AIM OF THE EXERCISE: State how many lines of the entries hold the string "devDependency". Reply with the number alone.

--------------------

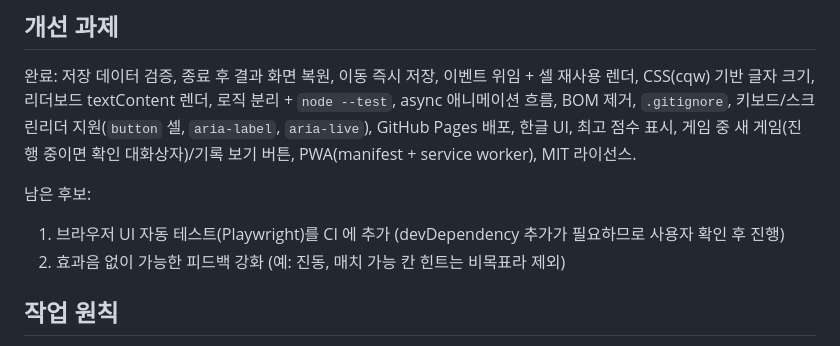
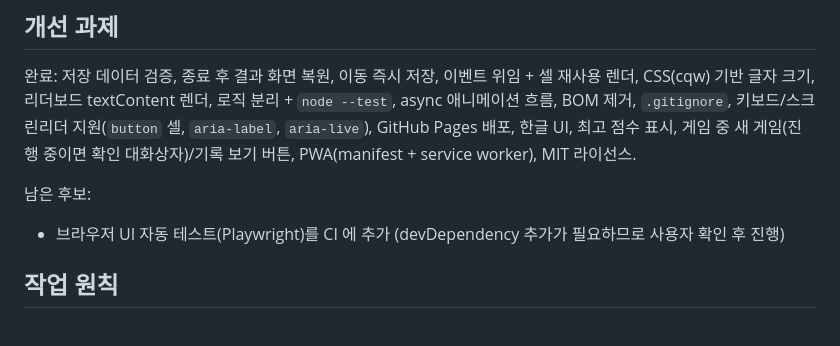
Before and after one commit to wall72/summing-web, a Markdown page: CLAUDE.md, the part around the change. GitHub-like rendering.

Commit message:
Tidy CLAUDE.md remaining tasks
Co-Authored-By: Claude Sonnet 5.5 <noreply@anthropic.com>
Claude-Session: https://claude.ai/code/session_01RkyYh3Mz9ft9QtHjcLeusE

```diff
--- a/CLAUDE.md
+++ b/CLAUDE.md
@@ -45,8 +45,8 @@ Summing Mobile: 9x9 숫자 배치 퍼즐 게임. 빌드 단계 없는 정적 HTM
 완료: 저장 데이터 검증, 종료 후 결과 화면 복원, 이동 즉시 저장, 이벤트 위임 + 셀 재사용 렌더, CSS(cqw) 기반 글자 크기, 리더보드 textContent 렌더, 로직 분리 + `node --test`, async 애니메이션 흐름, BOM 제거, `.gitignore`, 키보드/스크린리더 지원(`button` 셀, `aria-label`, `aria-live`), GitHub Pages 배포, 한글 UI, 최고 점수 표시, 게임 중 새 게임(진행 중이면 확인 대화상자)/기록 보기 버튼, PWA(manifest + service worker), MIT 라이선스.
 
 남은 후보:
-1. 브라우저 UI 자동 테스트(Playwright)를 CI 에 추가 (devDependency 추가가 필요하므로 사용자 확인 후 진행)
-2. 효과음 없이 가능한 피드백 강화 (예: 진동, 매치 가능 칸 힌트는 비목표라 제외)
+- 브라우저 UI 자동 테스트(Playwright)를 CI 에 추가 (devDependency 추가가 필요하므로 사용자 확인 후 진행)
+
 
 ## 작업 원칙
 
```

--------------------

RESPONSE FOR THIS EXERCISE: 2